Kratom is a tropical deciduous and evergreen tree in the coffee family native to Southeast Asia in the Indochina and Malisia floristic regions. Its leaves are used for medicinal properties. It is psychoactive, and leaves are chewed to uplift mood and to treat health problems.
Kratom is indigenous to Thailand yet it has been outlawed for 70 years. It was originally banned because it was reducing the Thai government’s tax revenue from opium distribution. Kratom and its derivatives have been used as a substitute for opium as well as an aid for the management of opium withdrawal.
Data on the incidence and prevalence of its use are lacking, as physicians are generally unfamiliar with it and its use is not detected by typical drug screening tests. Kratom metabolites can be detected by specialized mass spectrometer tests. Incidence of Kratom use appears to be on the rise among those who have been self-managing chronic pain with opioids purchased without a prescription and are cycling (but not quitting) their use.
As of 2011, there have been no formal trials performed to study the efficacy or safety of Kratom to treat opioid addiction. The pharmacological effects of Kratom on humans are not well studied. Its metabolic half-life protein binding and elimination characteristics are all unknown. Kratom behaves as a u-opioid receptor agonist, similar to opiates like morphine, although its effects differ significantly from those of opiates.
Kratom does not appear to have significant adverse effects, and in particular appears not to cause the hypoventilation typical of other opioids. Compulsive use has been reported among drug users who inject opioids, and those who use opioids to manage pain without direction from medical professionals.
The DEA warns the leaves from Kratom trees are widely available on the internet and sold as crushed leaves that can be smoked or steeped in tea. The kratom leaf is native to Southeast Asia. However, it’s banned there but it’s legal in the US, leaving several wondering why.
The DEA says Kratom can lead to addiction. At low doses users report alertness and energy and at high doses, the drug produces sedative effects. According to the DEA, there is no legitimate use for Kratom but they’re still conducting research on the possible dangers of using the drug.

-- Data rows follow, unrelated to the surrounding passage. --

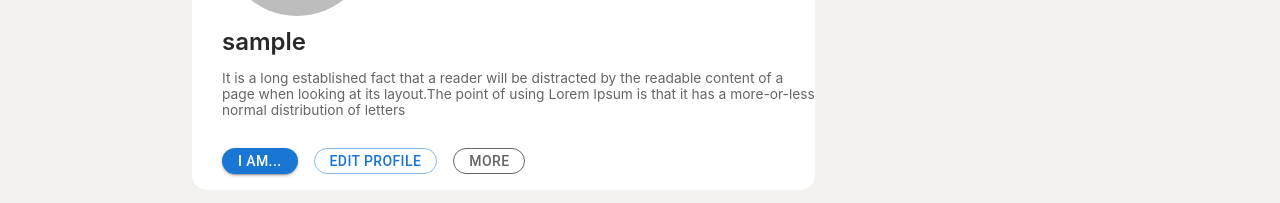
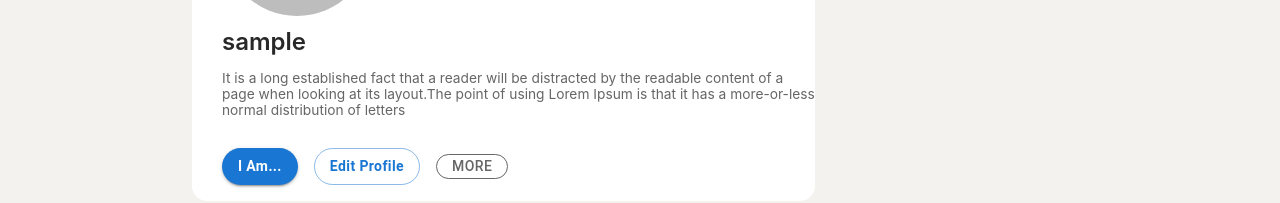
Before and after one commit to mfluckyxd/LinkedIn-Clone---React-Project-1---gg57vl4u3m9u, a React app: page /profile in a window 1280 px wide. Shown: the part 587-790 px from the top of the page. Built offline with nearby package versions, Linux system fonts and the light colour scheme; sample sign-in values are in the browser's storage.

Commit message:
bugs fixed

```diff
--- a/src/assets/styles/userProfile.css
+++ b/src/assets/styles/userProfile.css
@@ -34,6 +34,7 @@
 .action-buttons {
   margin: 30px 0 0 30px;
   display: flex;
+  align-items: center;
   gap: 1rem;
 }
 
--- a/src/components/home/notification/Notification.jsx
+++ b/src/components/home/notification/Notification.jsx
@@ -1,9 +1,12 @@
-import React from "react";
+import React, { useState } from "react";
 import SingleNoti from "./SingleNoti";
 import "../../../assets/styles/notification.css";
 import { Button } from "@mui/material";
+import UnavailableDialog from "../../Errors/UnavailableDialog";
 
 const Notification = () => {
+  const [showErrorDialog, setShowErrorDialog] = useState(false);
+
   return (
     <div className="notification-section">
       <section className="notification-filter-button">
@@ -23,6 +26,7 @@ const Notification = () => {
         </Button>
         <Button
           variant="outlined"
+          onClick={() => setShowErrorDialog(true)}
           sx={{
             height: "2rem",
             color: "#666666",
@@ -38,6 +42,7 @@ const Notification = () => {
         </Button>
         <Button
           variant="outlined"
+          onClick={() => setShowErrorDialog(true)}
           sx={{
             height: "2rem",
             color: "#666666",
@@ -90,6 +95,8 @@ const Notification = () => {
           time={"2d"}
         />
       </section>
+      <UnavailableDialog open={showErrorDialog} setOpen={setShowErrorDialog} />
+
     </div>
   );
 };
--- a/src/components/home/premium/Premium.jsx
+++ b/src/components/home/premium/Premium.jsx
@@ -1,9 +1,12 @@
-import React from "react";
+import React, { useState } from "react";
 import "../../../assets/styles/premium.css";
 import { Avatar, Button, Divider } from "@mui/material";
+import UnavailableDialog from "../../Errors/UnavailableDialog";
 
 const Premium = () => {
   const userName = sessionStorage.getItem("userName") || "";
+  const [showErrorDialog, setShowErrorDialog] = useState(false);
+
   return (
     <div className="premium-section-container">
       <Divider />
@@ -55,11 +58,13 @@ const Premium = () => {
         </div>
         <Divider />
         <div className="submit-btn">
-          <Button variant="contained" sx={{ borderRadius: "25px" }}>
+          <Button variant="contained" sx={{ borderRadius: "25px" }} onClick={() => setShowErrorDialog(true)}>
             Submit
           </Button>
         </div>
       </section>
+      <UnavailableDialog open={showErrorDialog} setOpen={setShowErrorDialog} />
+
     </div>
   );
 };
--- a/src/components/home/userProfile/MyProfile.jsx
+++ b/src/components/home/userProfile/MyProfile.jsx
@@ -49,17 +49,18 @@ const MyProfile = () => {
                   marginLeft: "30px",
                 }}
               />
+            ) : (
               //</div>   <img  alt="your-dp" />
               // </Avatar >
-            ):<Avatar
+              <Avatar
                 sx={{
                   width: 150,
                   height: 150,
                   marginTop: "-90px",
                   marginLeft: "30px",
                 }}
-            />}
-
+              />
+            )}
 
             <h4 className="user-title">{userName}</h4>
             <p className="user-summary">
@@ -71,14 +72,22 @@ const MyProfile = () => {
             <div className="action-buttons">
               <Button
                 variant="contained"
-                sx={{ borderRadius: "25px", height: "1.6rem" }}
+                sx={{
+                  borderRadius: "25px",
+                  textTransform: "capitalize",
+                  fontWeight: "600",
+                }}
                 onClick={() => setShowErrorDialog(true)}
               >
                 I am...
               </Button>
               <Button
                 variant="outlined"
-                sx={{ borderRadius: "25px", height: "1.6rem" }}
+                sx={{
+                  borderRadius: "25px",
+                  textTransform: "capitalize",
+                  fontWeight: "600",
+                }}
                 onClick={() => fileInputRef.current.click()}
               >
                 Edit profile
@@ -130,7 +139,9 @@ const MyProfile = () => {
                 <h3>
                   Bharati Vidyapeeth University College Of Engineering, Pune
                 </h3>
-                <p style={{color:'#282828'}}>Bachelor of Technology - B.Tech</p>
+                <p style={{ color: "#282828" }}>
+                  Bachelor of Technology - B.Tech
+                </p>
                 <span>Jul 2018 - Jul 2022</span>
               </div>
             </div>
```
Lines whose indentation alone changed are shown as unchanged.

Side effects associated with chronic Kratom use include constipation, loss of appetite and weight loss and darkening of the skin color on the face. Chronic use has been associated with bowel obstruction. Chronic users have also reported withdrawal symptoms including irritability, runny nose and diarrhea. Withdrawal is generally mild and short-lived, and may be treated with dihydrocodeine and lofexidine.
Three cases reported documented deaths involving kratom. Other drugs were used in all cases and in one, Kratom was speculated to possibly be the primary cause of death. In 1975, there was an isolated report of serious adverse effects such as psychosis, hallucinations, convulsions and confusion among five individuals who had used kratom daily for 10-35 years.